Restrictions on Confrontation Imposed by Law
In United States v. Smith, 68 M.J. 445 (C.A.A.F. 2010) the issue was whether Smith was denied his right to confront the accuser. Webster Smith, a Coast Guard Academy Cadet, was convicted, contrary to his pleas, of attempting to disobey an order, going from his place of duty, sodomy, extortion, and indecent assault. The charges stemmed from an allegedly nonconsensual sexual encounter Smith had with Cadet SR while both were stationed at the Academy in October 2005.The Coast Guard Court of Criminal Appeals, 66 M.J. 556, affirmed. C.A.A.F. granted review.
The CAAF held that Smith was not denied his right to confront SR. Citing United States v. Banker, 60 M.J. 216 (C.A.A.F. 2004), the court concluded that Smith did not meet his burden under M.R.E. 412 of establishing that his constitutional rights were violated by the exclusion of evidence of SR's prior sexual behavior. The Banker decision requires that an accused demonstrate that the evidence in question is relevant, material, and vital to his defense in order to be entitled to the M.R.E. 412(b)(1)(C) exception. The court assumed "that the exact nature of

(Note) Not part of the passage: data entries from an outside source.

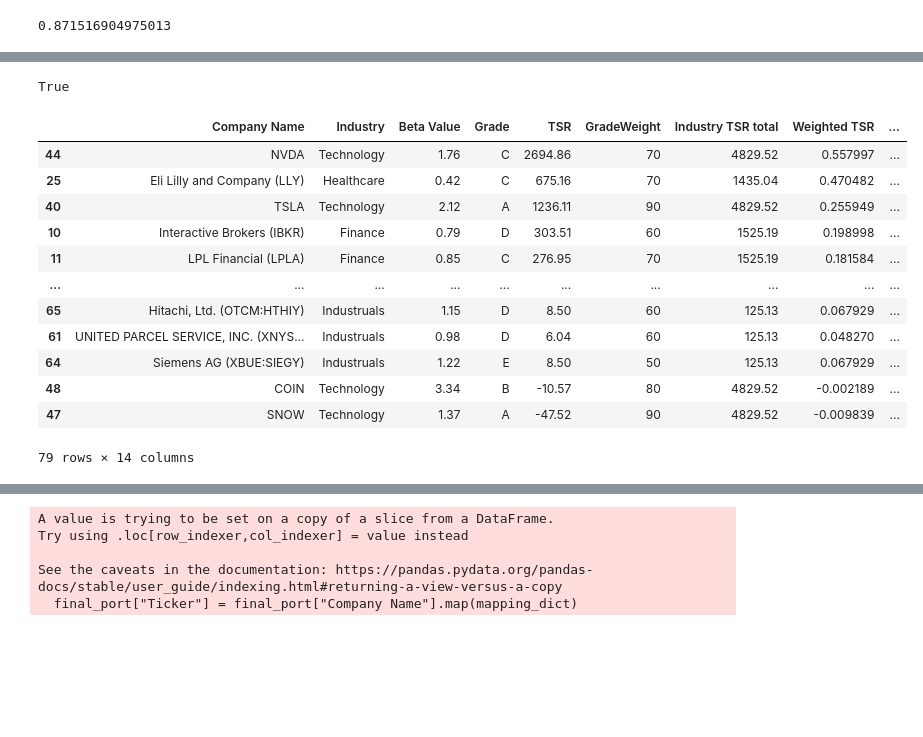
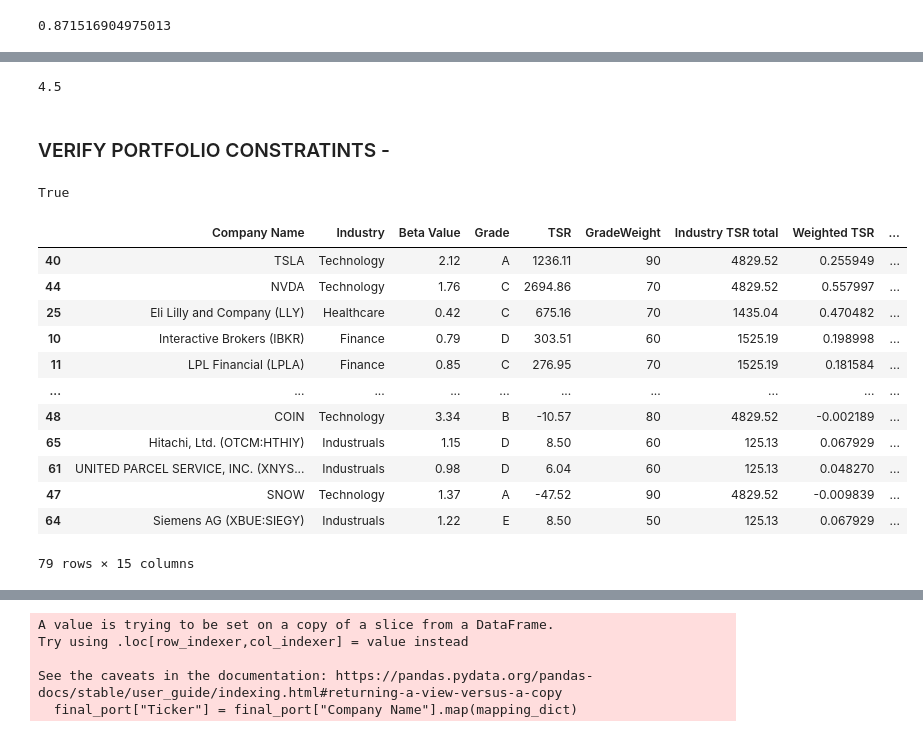
Before and after one commit to visheshgupta19/IDS_789_Final_Project, a Jupyter notebook: algo_update.ipynb, the cells around one changed output, grey strips where cells are left out. Drawn from its saved outputs; the diff is of its cells as text; code cells hidden in the pictures; blank space fills up the shorter version.

```diff
--- a/algo_update.ipynb
+++ b/algo_update.ipynb
@@ -192,0 +128,36 @@ ideal_portfolio["final_weight"] = (
+# %%
+# -------------------------------------------------------------- for capping stocks at 4.5%
+
+ideal_portfolio["Capped_weight"] = np.minimum(ideal_portfolio["final_weight"], 4.5)
+
+while True:
+    industry_totals = ideal_portfolio.groupby("Industry")["final_weight"].transform(
+        "sum"
+    )
+    capped_totals = ideal_portfolio.groupby("Industry")["Capped_weight"].transform(
+        "sum"
+    )
+    excess_weight = industry_totals - capped_totals
+
+    if (excess_weight <= 0).all():
+        break
+
+    # Identify eligible stocks (below cap) for redistribution
+    eligible = ideal_portfolio["Capped_weight"] < 4.5
+    eligible_totals = (
+        ideal_portfolio[eligible].groupby("Industry")["Capped_weight"].transform("sum")
+    )
+
+    # Redistribute proportionally among eligible stocks
+    redistribution = (
+        ideal_portfolio["Capped_weight"] / eligible_totals
+    ) * excess_weight
+    redistribution = redistribution.fillna(
+        0
+    )  # Avoid NaN for industries with no eligible stocks
+    ideal_portfolio.loc[eligible, "Capped_weight"] += redistribution[eligible]
+
+    # Reapply the cap
+    ideal_portfolio["Capped_weight"] = np.minimum(ideal_portfolio["Capped_weight"], 4.5)
+
+ideal_portfolio
@@ -193 +178,7 @@ ideal_portfolio["final_weight"] = (
+# %%
+ideal_portfolio["Capped_weight"].max()
+# %% [output]
+4.5
+# %% [markdown]
+### VERIFY PORTFOLIO CONSTRATINTS -
 # %%
@@ -195,18 +186,18 @@ round(ideal_portfolio["final_weight"].sum(), 2) == 100.00
 # %% [output]
 True
 # %%
-ideal_portfolio.sort_values(by="final_weight", ascending=False)
+ideal_portfolio.sort_values(by="Capped_weight", ascending=False)
 # %% [output]
 |  | Company Name | Industry | Beta Value | Grade | TSR | GradeWeight | Industry TSR total | Weighted TSR | ... |
+| 40 | TSLA | Technology | 2.12 | A | 1236.11 | 90 | 4829.52 | 0.255949 | ... |
 | 44 | NVDA | Technology | 1.76 | C | 2694.86 | 70 | 4829.52 | 0.557997 | ... |
 | 25 | Eli Lilly and Company (LLY) | Healthcare | 0.42 | C | 675.16 | 70 | 1435.04 | 0.470482 | ... |
-| 40 | TSLA | Technology | 2.12 | A | 1236.11 | 90 | 4829.52 | 0.255949 | ... |
 | 10 | Interactive Brokers (IBKR) | Finance | 0.79 | D | 303.51 | 60 | 1525.19 | 0.198998 | ... |
 | 11 | LPL Financial (LPLA) | Finance | 0.85 | C | 276.95 | 70 | 1525.19 | 0.181584 | ... |
 | ... | ... | ... | ... | ... | ... | ... | ... | ... | ... |
+| 48 | COIN | Technology | 3.34 | B | -10.57 | 80 | 4829.52 | -0.002189 | ... |
 | 65 | Hitachi, Ltd. (OTCM:HTHIY) | Industruals | 1.15 | D | 8.50 | 60 | 125.13 | 0.067929 | ... |
 | 61 | UNITED PARCEL SERVICE, INC. (XNYS... | Industruals | 0.98 | D | 6.04 | 60 | 125.13 | 0.048270 | ... |
+| 47 | SNOW | Technology | 1.37 | A | -47.52 | 90 | 4829.52 | -0.009839 | ... |
 | 64 | Siemens AG (XBUE:SIEGY) | Industruals | 1.22 | E | 8.50 | 50 | 125.13 | 0.067929 | ... |
-| 48 | COIN | Technology | 3.34 | B | -10.57 | 80 | 4829.52 | -0.002189 | ... |
-| 47 | SNOW | Technology | 1.37 | A | -47.52 | 90 | 4829.52 | -0.009839 | ... |
-79 rows × 14 columns
+79 rows × 15 columns
```
Also changed, not shown: parts of 16 cells of this notebook.
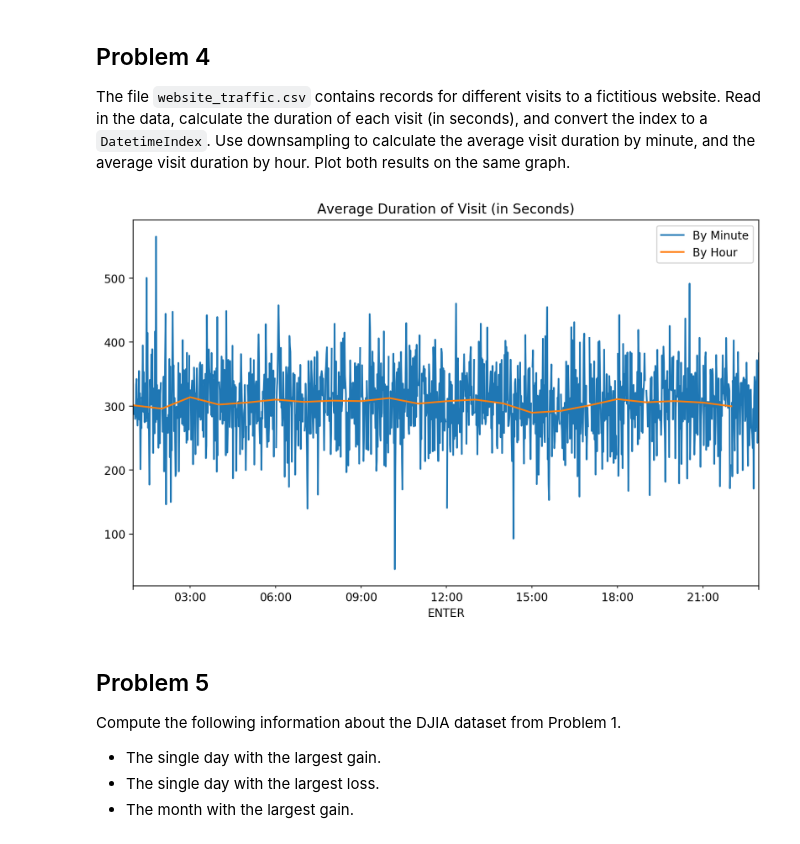
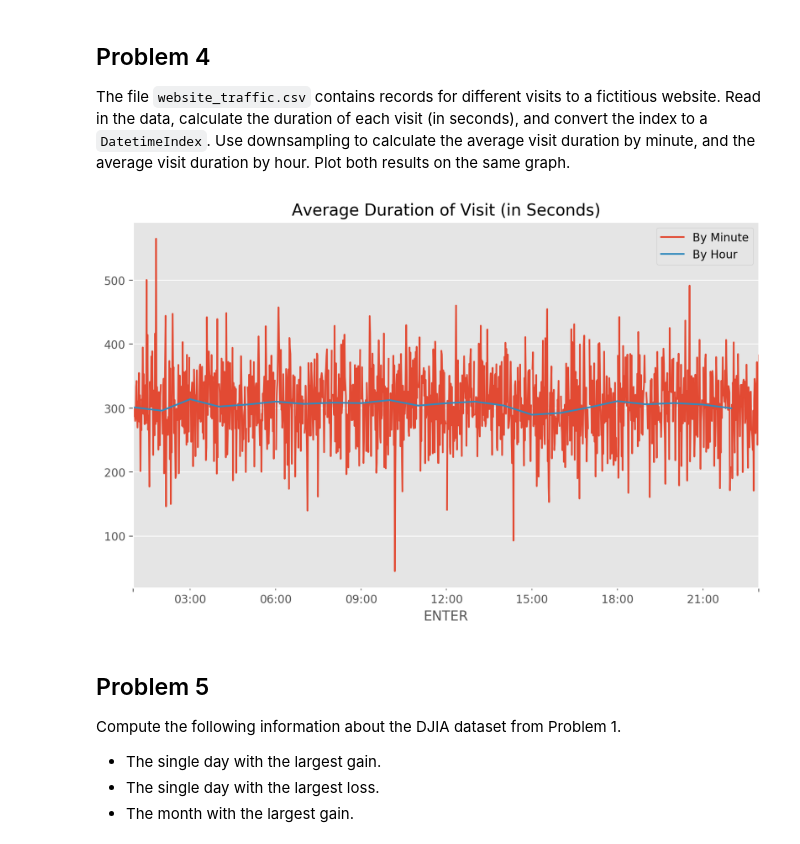
Before and after one commit to mattschaelling/acme_vol3, a Jupyter notebook: Pandas4/pandas4.ipynb, the cells around one changed output. Cells and saved outputs as stored; diff of their text form; code cells hidden in the pictures.

```diff
--- a/Pandas4/pandas4.ipynb
+++ b/Pandas4/pandas4.ipynb
@@ -9,7 +9,7 @@ from matplotlib import pyplot as plt
 %matplotlib inline
 
 # Matplotlib customizations.
-# plt.style.use("ggplot")                       # Use a different style.
+plt.style.use("ggplot")                       # Use a different style.
 plt.rcParams["figure.figsize"] = [10.0, 6.0]  # Make figures larger by default.
 plt.rcParams["figure.dpi"] = 200              # Raise figure quality within the notebook.
 
@@ -75,26 +75,28 @@ Read in the data, calculate the duration of each visit (in seconds), and convert
 Use downsampling to calculate the average visit duration by minute, and the average visit duration by hour.
 Plot both results on the same graph.
 # %%
+# import data and convert it to datetime objects
 website_traffic = pd.read_csv('website_traffic.csv')
 website_traffic['LEAVE'] = pd.to_datetime(website_traffic['LEAVE'])
 website_traffic['ENTER'] = pd.to_datetime(website_traffic['ENTER'])
+
+# calculate the duration of visits in seconds
 calc_seconds = lambda x: x.seconds
-website_traffic['duration'] = (website_traffic['LEAVE'] - website_traffic['ENTER']).apply(calc_seconds)
-website_traffic['duration']
+website_traffic['duration'] = (website_traffic['LEAVE'] \
+                            - website_traffic['ENTER']).apply(calc_seconds)
 website_traffic.set_index('ENTER', inplace=True)
 
 # calculate average by minute and by hour
 avg_visit_minutes = website_traffic.resample('T').mean()
 avg_visit_hours = website_traffic.resample('H').mean()
 
-avg_visit_hours
-
+# make plots
 ax = avg_visit_minutes.plot(y='duration', label='By Minute')
 avg_visit_hours.plot(y='duration', ax=ax, label='By Hour')
 plt.title("Average Duration of Visit (in Seconds)")
 plt.show()
 # %% [output]
-[figure, old version]
+[figure, new version]
 # %% [markdown]
 ## Problem 5
 Compute the following information about the DJIA dataset from Problem 1.
```
Also changed, not shown: parts of 7 cells of this notebook.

[SR's] indiscretion – that it involved consensual sexual relations with an enlisted member – was relevant" but determined that it was "neither material nor vital to [Smith's] defense." In so concluding, the court asserted that the issue in dispute was SR's credibility. The court found that the military judge, by permitting Smith to present evidence that SR had lied about an important "secret," adequately protected Smith's confrontation rights by giving Smith an opportunity to impeach SR's credibility. b) Concurring opinion: Judge Baker concurred in the result, also citing
Banker, but concluded that the evidence sought to be introduced by Smith was irrelevant because his "theory of admission is too farfetched to pass constitutional and M.R.E. 403 muster."
Right to Confront
United States v. Smith, 68 M.J. 445 (C.A.A.F. 2010) deals with the right to confront. The sodomy, extortion, and indecent assault charges stemmed from an allegedly nonconsensual sexual encounter Smith had with Cadet SR while both were stationed at the Academy in October 2005. SR accused Smith of extorting sexual favors from her by threatening to disclose a secret that SR had revealed to him. The government presented evidence that SR believed the secret, if revealed, could have jeopardized SR's Coast Guard career and may have violated the UCMJ. SR's testimony was the only evidence presented against Smith on these charges. The defense theory was that SR had engaged in consensual sexual activity with Smith and, sexual activity between cadets being prohibited, was lying about it in order to protect her career. In support of this theory, the defense sought the court's permission to cross-examine SR at trial about a prior false claim of sexual assault. Smith testified at a pre-trial motion hearing that during the summer of 2005, while stationed with SR at Norfolk, Virginia, Smith heard rumors from some enlisted personnel that SR had engaged in consensual sexual activity with an enlisted man (which, if true, would violate Coast Guard regulations and the UCMJ). When Smith asked SR about the rumors, SR told him that the sexual activity had occurred, but that it was nonconsensual. Smith then told the enlisted personnel who were spreading the rumors that the sexual activity was nonconsensual. Smith further testified that SR later confessed that she had lied to him, and that she had, in fact, engaged in consensual sexual activity with the enlisted man. Smith's testimony was the only evidence advanced by the defense in support of Smith's version of events. The defense sought to admit this evidence of SR's prior sexual behavior under M.R.E. 412(b)(1)(C) as "evidence the exclusion of which would violate the constitutional rights of the accused." The military judge sustained the government's objection to the evidence, but permitted the defense to inform the members that
SR's secret "was information that if revealed could have an adverse impact on her Coast Guard career, including possibly disciplinary action under the UCMJ."
The CAAF ruled that Smith was not denied his right to confront SR. Smith did not meet his burden under M.R.E. 412 of establishing that his constitutional rights were violated by the exclusion of evidence of SR's prior sexual behavior. The evidence sought to be introduced by
Smith was irrelevant because his "theory of admission is too farfetched to pass constitutional and M.R.E. 403 muster."